What you will do:
An exact reproduction of every record is required.

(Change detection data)

***

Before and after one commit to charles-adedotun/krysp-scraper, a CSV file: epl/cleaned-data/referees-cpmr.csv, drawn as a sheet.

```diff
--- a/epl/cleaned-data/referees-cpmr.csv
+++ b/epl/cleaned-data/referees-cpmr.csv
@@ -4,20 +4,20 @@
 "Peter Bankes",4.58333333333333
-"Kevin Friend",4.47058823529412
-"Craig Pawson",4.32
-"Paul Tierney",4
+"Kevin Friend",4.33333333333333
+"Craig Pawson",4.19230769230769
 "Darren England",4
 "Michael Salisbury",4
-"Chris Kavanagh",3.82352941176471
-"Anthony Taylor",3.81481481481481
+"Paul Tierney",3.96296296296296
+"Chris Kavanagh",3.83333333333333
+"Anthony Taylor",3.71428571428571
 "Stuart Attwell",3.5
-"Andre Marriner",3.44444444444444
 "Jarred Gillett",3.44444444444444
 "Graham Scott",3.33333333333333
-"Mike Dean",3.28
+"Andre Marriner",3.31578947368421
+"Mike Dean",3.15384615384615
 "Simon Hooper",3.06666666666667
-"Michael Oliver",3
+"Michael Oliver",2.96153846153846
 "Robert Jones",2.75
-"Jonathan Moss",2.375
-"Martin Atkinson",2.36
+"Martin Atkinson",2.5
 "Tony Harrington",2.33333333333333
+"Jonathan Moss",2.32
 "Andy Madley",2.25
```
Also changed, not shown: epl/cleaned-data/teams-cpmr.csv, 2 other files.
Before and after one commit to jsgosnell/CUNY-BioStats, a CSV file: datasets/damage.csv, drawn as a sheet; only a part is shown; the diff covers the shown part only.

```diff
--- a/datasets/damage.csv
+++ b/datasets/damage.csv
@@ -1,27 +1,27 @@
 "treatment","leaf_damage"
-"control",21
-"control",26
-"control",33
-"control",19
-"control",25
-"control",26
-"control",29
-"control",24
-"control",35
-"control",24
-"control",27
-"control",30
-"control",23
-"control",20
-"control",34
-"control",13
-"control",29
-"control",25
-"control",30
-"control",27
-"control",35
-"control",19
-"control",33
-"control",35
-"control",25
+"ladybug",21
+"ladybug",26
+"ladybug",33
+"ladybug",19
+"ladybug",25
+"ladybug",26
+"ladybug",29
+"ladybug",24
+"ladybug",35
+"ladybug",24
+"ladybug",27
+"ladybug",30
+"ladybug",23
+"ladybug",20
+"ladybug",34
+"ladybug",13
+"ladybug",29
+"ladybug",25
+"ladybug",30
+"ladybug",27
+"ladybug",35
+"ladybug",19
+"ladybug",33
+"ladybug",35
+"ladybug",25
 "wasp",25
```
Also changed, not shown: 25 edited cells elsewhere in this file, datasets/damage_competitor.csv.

***

Solution below:
Before and after one commit to charles-adedotun/krysp-scraper, a CSV file: epl/cleaned-data/referees-cpmr.csv, drawn as a sheet.

```diff
--- a/epl/cleaned-data/referees-cpmr.csv
+++ b/epl/cleaned-data/referees-cpmr.csv
@@ -4,20 +4,20 @@
 "Peter Bankes",4.58333333333333
-"Kevin Friend",4.47058823529412
-"Craig Pawson",4.32
-"Paul Tierney",4
+"Kevin Friend",4.33333333333333
+"Craig Pawson",4.19230769230769
 "Darren England",4
 "Michael Salisbury",4
-"Chris Kavanagh",3.82352941176471
-"Anthony Taylor",3.81481481481481
+"Paul Tierney",3.96296296296296
+"Chris Kavanagh",3.83333333333333
+"Anthony Taylor",3.71428571428571
 "Stuart Attwell",3.5
-"Andre Marriner",3.44444444444444
 "Jarred Gillett",3.44444444444444
 "Graham Scott",3.33333333333333
-"Mike Dean",3.28
+"Andre Marriner",3.31578947368421
+"Mike Dean",3.15384615384615
 "Simon Hooper",3.06666666666667
-"Michael Oliver",3
+"Michael Oliver",2.96153846153846
 "Robert Jones",2.75
-"Jonathan Moss",2.375
-"Martin Atkinson",2.36
+"Martin Atkinson",2.5
 "Tony Harrington",2.33333333333333
+"Jonathan Moss",2.32
 "Andy Madley",2.25
```
Also changed, not shown: epl/cleaned-data/teams-cpmr.csv, 2 other files.
Before and after one commit to jsgosnell/CUNY-BioStats, a CSV file: datasets/damage.csv, drawn as a sheet; only a part is shown; the diff covers the shown part only.

```diff
--- a/datasets/damage.csv
+++ b/datasets/damage.csv
@@ -1,27 +1,27 @@
 "treatment","leaf_damage"
-"control",21
-"control",26
-"control",33
-"control",19
-"control",25
-"control",26
-"control",29
-"control",24
-"control",35
-"control",24
-"control",27
-"control",30
-"control",23
-"control",20
-"control",34
-"control",13
-"control",29
-"control",25
-"control",30
-"control",27
-"control",35
-"control",19
-"control",33
-"control",35
-"control",25
+"ladybug",21
+"ladybug",26
+"ladybug",33
+"ladybug",19
+"ladybug",25
+"ladybug",26
+"ladybug",29
+"ladybug",24
+"ladybug",35
+"ladybug",24
+"ladybug",27
+"ladybug",30
+"ladybug",23
+"ladybug",20
+"ladybug",34
+"ladybug",13
+"ladybug",29
+"ladybug",25
+"ladybug",30
+"ladybug",27
+"ladybug",35
+"ladybug",19
+"ladybug",33
+"ladybug",35
+"ladybug",25
 "wasp",25
```
Also changed, not shown: 25 edited cells elsewhere in this file, datasets/damage_competitor.csv.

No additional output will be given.